__Directions__: Return each line of the records below in which the string "this" turns up.

__Exercise material__:
********
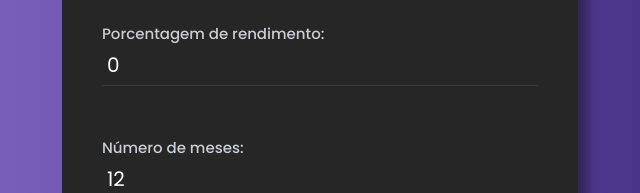
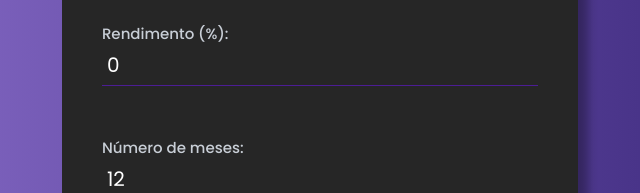
Before and after one commit to DevJpFarias/investment-amount, a plain HTML site: page index.html in a window 1280 px wide. Shown: the part 207-400 px from the top of the page, 320-960 px from the left. Drawn offline with Linux system fonts and the light colour scheme.

Commit message:
refactor: mudança no texto

```diff
--- a/index.html
+++ b/index.html
@@ -19,7 +19,7 @@
         </div>
 
         <div class="input-field">
-          <label>Porcentagem de rendimento: </label>
+          <label>Rendimento (%): </label>
           <input type="number" id="rate" name="rate" min="0" max="1000" step="1" value="0"/><br>
         </div>
 
```
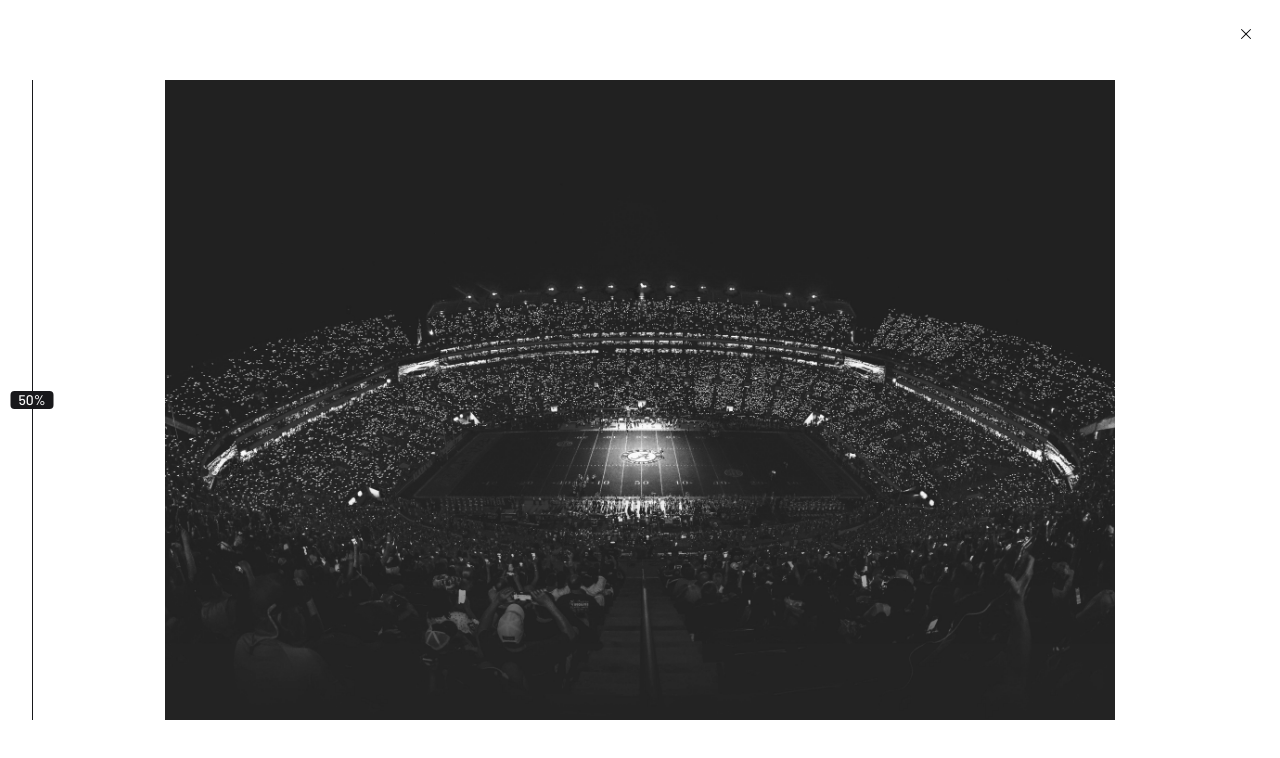
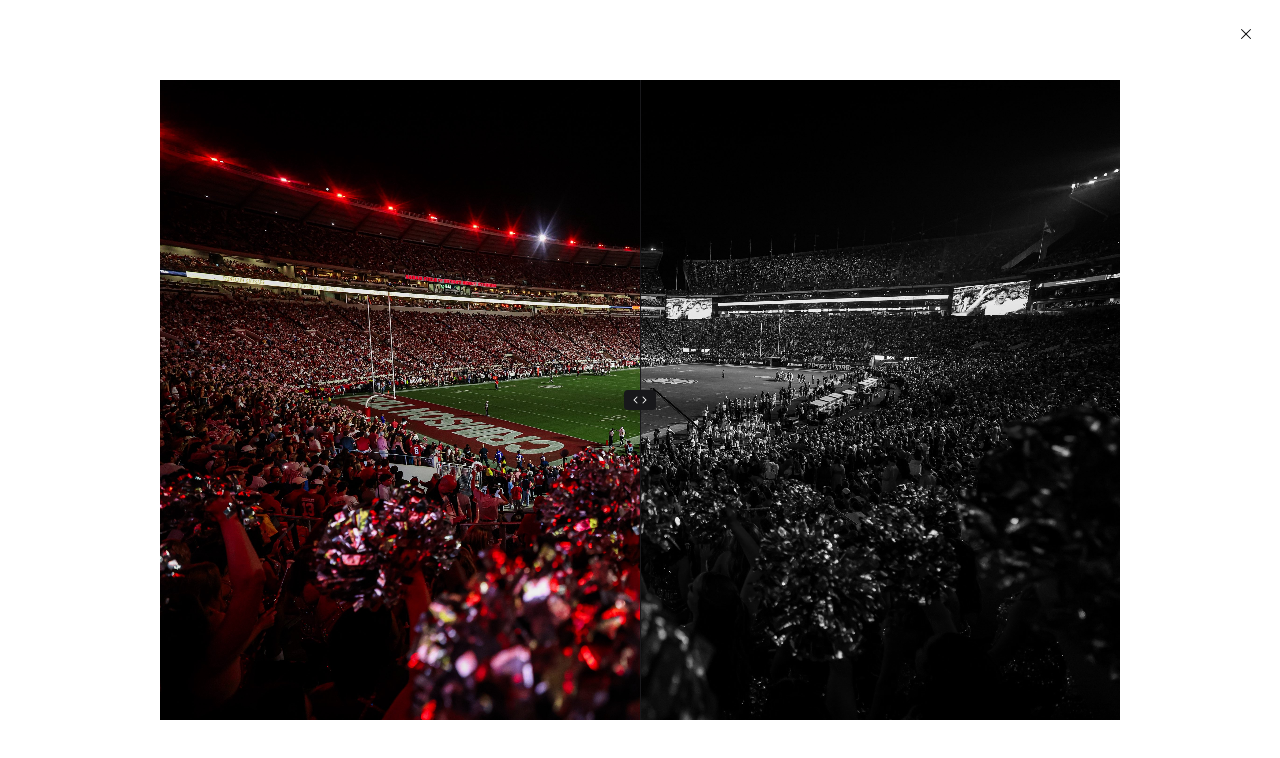
Before and after one commit to jcbura/filmstock, a Next.js app: page / in a window 1280 px wide. Shown: the top 758 px of the page. Built offline with nearby package versions, Linux system fonts and the light colour scheme.

Commit message:
feat: add click and drag logic

```diff
--- a/src/app/page.tsx
+++ b/src/app/page.tsx
@@ -1,13 +1,106 @@
+'use client';
+
 import { Button, Kbd, P } from '@/components';
-import { ImageIcon, XIcon } from '@phosphor-icons/react/dist/ssr';
-import { Metadata } from 'next';
-import Image from 'next/image';
+import { cn } from '@/utils';
+import { CaretUpDownIcon, ImageIcon, XIcon } from '@phosphor-icons/react';
+import { useCallback, useEffect, useRef, useState } from 'react';
 
-export const metadata: Metadata = {
-  title: 'Home',
+const CanvasImage = ({ grayscale = false }: { grayscale?: boolean }) => {
+  const canvasRef = useRef<HTMLCanvasElement>(null);
+
+  useEffect(() => {
+    const canvas = canvasRef.current;
+    if (!canvas) return;
+
+    const img = new window.Image();
+    img.src = '/test.jpeg';
+    img.onload = () => {
+      canvas.width = img.width;
+      canvas.height = img.height;
+      const ctx = canvas.getContext('2d');
+      if (ctx) {
+        ctx.drawImage(img, 0, 0);
+      }
+    };
+  }, []);
+
+  return (
+    <canvas
+      ref={canvasRef}
+      className={cn(
+        grayscale && 'grayscale',
+        'max-h-[calc(100vh-10rem)] max-w-[calc(100vw-4rem)] object-contain select-none sm:max-w-full',
+      )}
+    />
+  );
 };
 
 const Home = () => {
+  const containerRef = useRef<HTMLDivElement>(null);
+  const [sliderPosition, setSliderPosition] = useState(50);
+  const [isDragging, setIsDragging] = useState(false);
+
+  const handleSliderDrag = (clientX: number) => {
+    if (!containerRef.current) return;
+    const rect = containerRef.current.getBoundingClientRect();
+    const x = clientX - rect.left;
+    const percentage = Math.max(0, Math.min(100, (x / rect.width) * 100));
+    setSliderPosition(percentage);
+  };
+
+  const handleMouseDown = (e: React.MouseEvent) => {
+    setIsDragging(true);
+    handleSliderDrag(e.clientX);
+  };
+
+  const handleMouseMove = useCallback(
+    (e: MouseEvent) => {
+      if (!isDragging) return;
+      handleSliderDrag(e.clientX);
+    },
+    [isDragging],
+  );
+
+  const handleMouseUp = useCallback(() => {
+    setIsDragging(false);
+  }, []);
+
+  const handleTouchStart = (e: React.TouchEvent) => {
+    setIsDragging(true);
+    if (e.touches.length > 0) {
+      handleSliderDrag(e.touches[0].clientX);
+    }
+  };
+
+  const handleTouchMove = useCallback(
+    (e: TouchEvent) => {
+      if (!isDragging) return;
+      e.preventDefault();
+      if (e.touches.length > 0) {
+        handleSliderDrag(e.touches[0].clientX);
+      }
+    },
+    [isDragging],
+  );
+
+  const handleTouchEnd = useCallback(() => {
+    setIsDragging(false);
+  }, []);
+
+  useEffect(() => {
+    window.addEventListener('mousemove', handleMouseMove);
+    window.addEventListener('mouseup', handleMouseUp);
+    window.addEventListener('touchmove', handleTouchMove, { passive: false });
+    window.addEventListener('touchend', handleTouchEnd);
+
+    return () => {
+      window.removeEventListener('mousemove', handleMouseMove);
+      window.removeEventListener('mouseup', handleMouseUp);
+      window.removeEventListener('touchmove', handleTouchMove);
+      window.removeEventListener('touchend', handleTouchEnd);
+    };
+  }, [handleMouseMove, handleMouseUp, handleTouchMove, handleTouchEnd]);
+
   return (
     <>
       {false ? (
@@ -41,31 +134,26 @@ const Home = () => {
             <XIcon />
           </Button>
           <div className="relative flex h-full w-full items-center justify-center overflow-hidden p-4 sm:p-8">
-            <div className="relative cursor-ew-resize touch-none">
-              <Image
-                src="/test.jpeg"
-                width={4096}
-                height={2760}
-                alt=""
-                className="max-h-[calc(100vh-10rem)] max-w-[calc(100vw-4rem)] object-contain select-none"
-              />
-              <div className="absolute inset-0 overflow-hidden">
-                {/* add clip path to above div */}
-                <Image
-                  src="/test.jpeg"
-                  width={4096}
-                  height={2760}
-                  alt=""
-                  className="max-h-[calc(100vh-10rem)] max-w-[calc(100vw-4rem)] object-contain grayscale select-none"
-                />
+            <div
+              ref={containerRef}
+              className="relative cursor-ew-resize touch-none"
+              onMouseDown={handleMouseDown}
+              onTouchStart={handleTouchStart}
+            >
+              <CanvasImage grayscale />
+              <div
+                className="absolute inset-0 overflow-hidden"
+                style={{ clipPath: `inset(0 ${100 - sliderPosition}% 0 0)` }}
+              >
+                <CanvasImage />
               </div>
-              <div className="absolute inset-y-0 cursor-ew-resize select-none">
-                {/* add style for positioning horizontally */}
+              <div
+                style={{ left: `${sliderPosition}%` }}
+                className="absolute inset-y-0 cursor-ew-resize select-none"
+              >
                 <div className="bg-primary h-full w-px" />
-                <div className="bg-primary absolute top-1/2 -translate-x-1/2 -translate-y-1/2 rounded px-2 py-0.5">
-                  <P variant="sm" className="text-primary-foreground">
-                    50%
-                  </P>
+                <div className="bg-primary absolute top-1/2 flex -translate-x-1/2 -translate-y-1/2 items-center justify-center rounded px-2 py-0.5">
+                  <CaretUpDownIcon className="text-primary-foreground rotate-90" />
                 </div>
               </div>
             </div>
```
Also changed, not shown: public/test.jpeg.
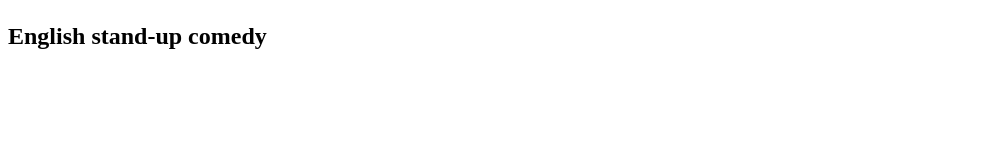
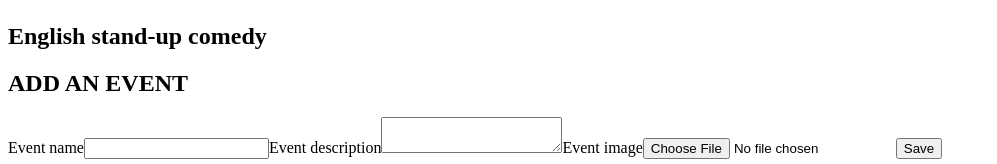
Before and after one commit to shoaibalirts/Event-App-UX, a Vue app: page / in a window 1280 px wide. Shown: the part 1963-2127 px from the top of the page, without its empty margins (0-997 px from the left). Before the commit the page ends 2033 px from the top, so only its background shows below. Built offline with nearby package versions, Linux system fonts and the light colour scheme.

Commit message:
form is added

```diff
--- a/src/App.vue
+++ b/src/App.vue
@@ -6,15 +6,18 @@
       <event-card v-for="event in events" :key="event.id" :eventData="event"></event-card>
     </section>
   </section>
+  <event-registration-form />
 </template>
 
 <script>
 import EventCard from "./components/EventCard.vue";
+import EventRegistrationForm from "./components/EventRegistrationForm.vue";
 import TheNavigation from "./components/TheNavigation.vue";
 export default {
   components: {
     EventCard,
     TheNavigation,
+    EventRegistrationForm,
   },
   data() {
     return {
--- /dev/null
+++ b/src/components/EventRegistrationForm.vue
@@ -0,0 +1,22 @@
+<template>
+  <section>
+    <h1>ADD AN EVENT</h1>
+    <form action="">
+      <label>Event name</label>
+      <input type="text" />
+      <label>Event description</label>
+      <textarea required minlength="500" />
+      <label>Event image</label>
+      <input type="file" name="eventImage" accept="image/png, image/jpeg" />
+      <button type="submit">Save</button>
+    </form>
+  </section>
+</template>
+<script>
+export default {
+  name: "EventRegistrationForm",
+  data() {
+    return {};
+  },
+};
+</script>
--- a/src/components/TheNavigation.vue
+++ b/src/components/TheNavigation.vue
@@ -7,7 +7,7 @@
       <ul v-if="isOpenedCross">
         <li>Home</li>
         <li>My Events</li>
-        <button class="bg-grey-500">add an event</button>
+        <button @click="openFormHandler">add an event</button>
       </ul>
     </nav>
   </header>
@@ -36,9 +36,11 @@ export default {
       this.isOpenedCross = true;
     },
     closeMenuClickHandler() {
-      console.log("clicked");
       this.$emit("custom-event-cross-menu", this.isOpenedCross);
-
+      this.isOpenedMenu = true;
+      this.isOpenedCross = false;
+    },
+    openFormHandler() {
       this.isOpenedMenu = true;
       this.isOpenedCross = false;
     },
```
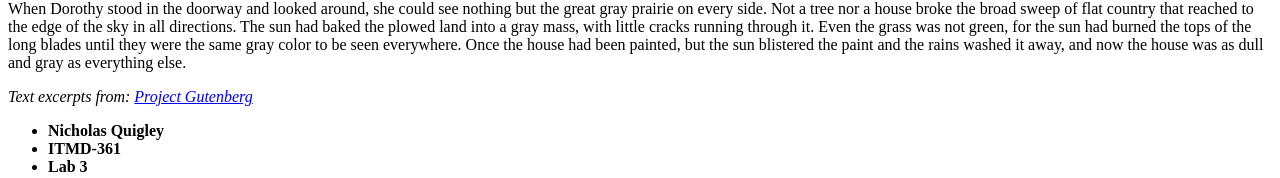
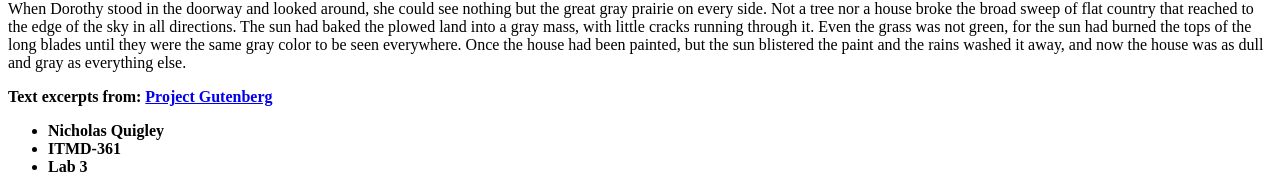
Before and after one commit to NickQuigley02/Lab3, a plain HTML site: page index.html in a window 1280 px wide. Shown: the part 784-962 px from the top of the page. Drawn offline with Linux system fonts and the light colour scheme.

Commit message:
Changes link formatting from <em> to <strong>

```diff
--- a/index.html
+++ b/index.html
@@ -53,7 +53,7 @@ When Dorothy stood in the doorway and looked around, she could see nothing but t
 
 
 
-<p><em>Text excerpts from: <a href="http://www.gutenberg.org">Project Gutenberg</a></em></p>
+<p><strong>Text excerpts from: <a href="http://www.gutenberg.org">Project Gutenberg</a></strong></p>
 <ul>
 	<li> <strong>Nicholas Quigley</strong></li>
 	<li> <strong>ITMD-361</strong></li>
```
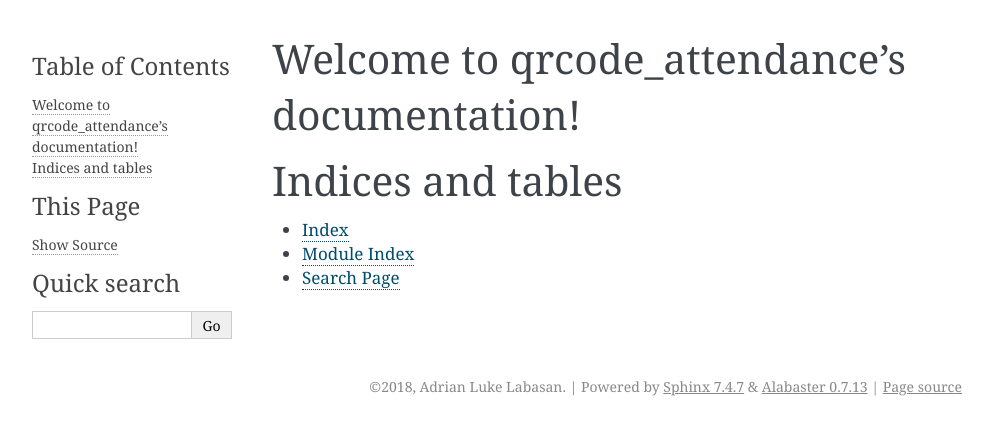
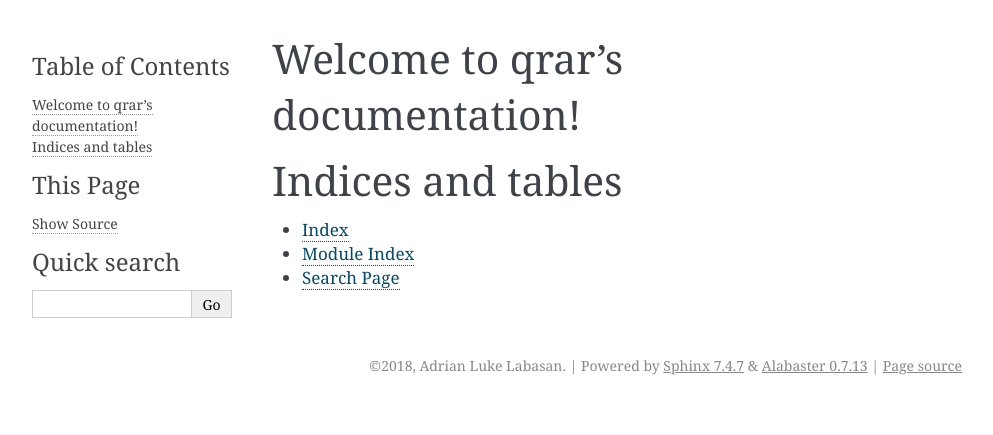
Before and after one commit to lukexodus/qrar, a Sphinx documentation site: the page built from docs/index.rst, in a window 1280 px wide. Shown: the top 435 px of the page, without its empty margins (148-1141 px from the left). Built offline with Sphinx 7.4.7, drawn with Linux system fonts in a browser that asks for light colours.

Commit message:
renamed all instances of qrcode_attendance to qrar

```diff
--- a/docs/conf.py
+++ b/docs/conf.py
@@ -19,7 +19,7 @@
 
 # -- Project information -----------------------------------------------------
 
-project = 'qrcode_attendance'
+project = 'qrar'
 copyright = '2018, Adrian Luke Labasan'
 author = 'Adrian Luke Labasan'
 
@@ -104,7 +104,7 @@
 # -- Options for HTMLHelp output ---------------------------------------------
 
 # Output file base name for HTML help builder.
-htmlhelp_basename = 'qrcode_attendancedoc'
+htmlhelp_basename = 'qrardoc'
 
 
 # -- Options for LaTeX output ------------------------------------------------
@@ -131,7 +131,7 @@
 # (source start file, target name, title,
 #  author, documentclass [howto, manual, or own class]).
 latex_documents = [
-    (master_doc, 'qrcode_attendance.tex', 'qrcode_attendance Documentation',
+    (master_doc, 'qrar.tex', 'qrar Documentation',
      'Adrian Luke Labasan', 'manual'),
 ]
 
@@ -141,7 +141,7 @@
 # One entry per manual page. List of tuples
 # (source start file, name, description, authors, manual section).
 man_pages = [
-    (master_doc, 'qrcode_attendance', 'qrcode_attendance Documentation',
+    (master_doc, 'qrar', 'qrar Documentation',
      [author], 1)
 ]
 
@@ -152,8 +152,8 @@
 # (source start file, target name, title, author,
 #  dir menu entry, description, category)
 texinfo_documents = [
-    (master_doc, 'qrcode_attendance', 'qrcode_attendance Documentation',
-     author, 'qrcode_attendance', 'A python program which automates attendance recording by transfering decoded data from qrcodes to a spreadsheet (excel).',
+    (master_doc, 'qrar', 'qrar Documentation',
+     author, 'qrar', 'A python program which automates attendance recording by transfering decoded data from qrcodes to a spreadsheet (excel).',
      'Miscellaneous'),
 ]
 
--- a/docs/index.rst
+++ b/docs/index.rst
@@ -1,9 +1,9 @@
-.. qrcode_attendance documentation master file, created by
+.. qrar documentation master file, created by
    sphinx-quickstart on Mon Nov 12 14:17:27 2018.
    You can adapt this file completely to your liking, but it should at least
    contain the root `toctree` directive.
 
-Welcome to qrcode_attendance's documentation!
+Welcome to qrar's documentation!
 =======================================
 
 .. toctree::
--- a/setup.py
+++ b/setup.py
@@ -7,7 +7,7 @@
 os.chdir(scriptFolder)
 
 # Find version info from module (without importing the module):
-with open("src/qrcode_attendance/__init__.py", "r") as fileObj:
+with open("src/qrar/__init__.py", "r") as fileObj:
     version = re.search(
         r'^__version__\s*=\s*[\'"]([^\'"]*)[\'"]', fileObj.read(), re.MULTILINE
     ).group(1)
@@ -17,9 +17,9 @@
     long_description = fileObj.read()
 
 setup(
-    name="qrcode_attendance",
+    name="qrar",
     version=version,
-    url="https://github.com/shiideyuuki/qrcode_attendance",
+    url="https://github.com/shiideyuuki/qrar",
     author="Adrian Luke Labasan",
     author_email="zionexodus7@protonmail.com",
     description=("""A python program which automates attendance recording by transfering decoded data from qrcodes to a spreadsheet (excel)."""),
--- a/src/qrar/__init__.py
+++ b/src/qrar/__init__.py
@@ -1,6 +1,6 @@
-"""qrcode_attendance
+"""qrar
 By Adrian Luke Labasan zionexodus7@protonmail.com
 
 A python program which automates attendance recording by transfering decoded data from qrcodes to a spreadsheet (excel)."""
 
-__version__ = '0.2.0'
+__version__ = '0.3.0'
```
Also changed, not shown: README.md (+4 -4 lines), 4 other files.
********
__Task result__:
       this.isOpenedCross = true;
       this.$emit("custom-event-cross-menu", this.isOpenedCross);
+      this.isOpenedMenu = true;
+      this.isOpenedCross = false;
       this.isOpenedMenu = true;
       this.isOpenedCross = false;
    You can adapt this file completely to your liking, but it should at least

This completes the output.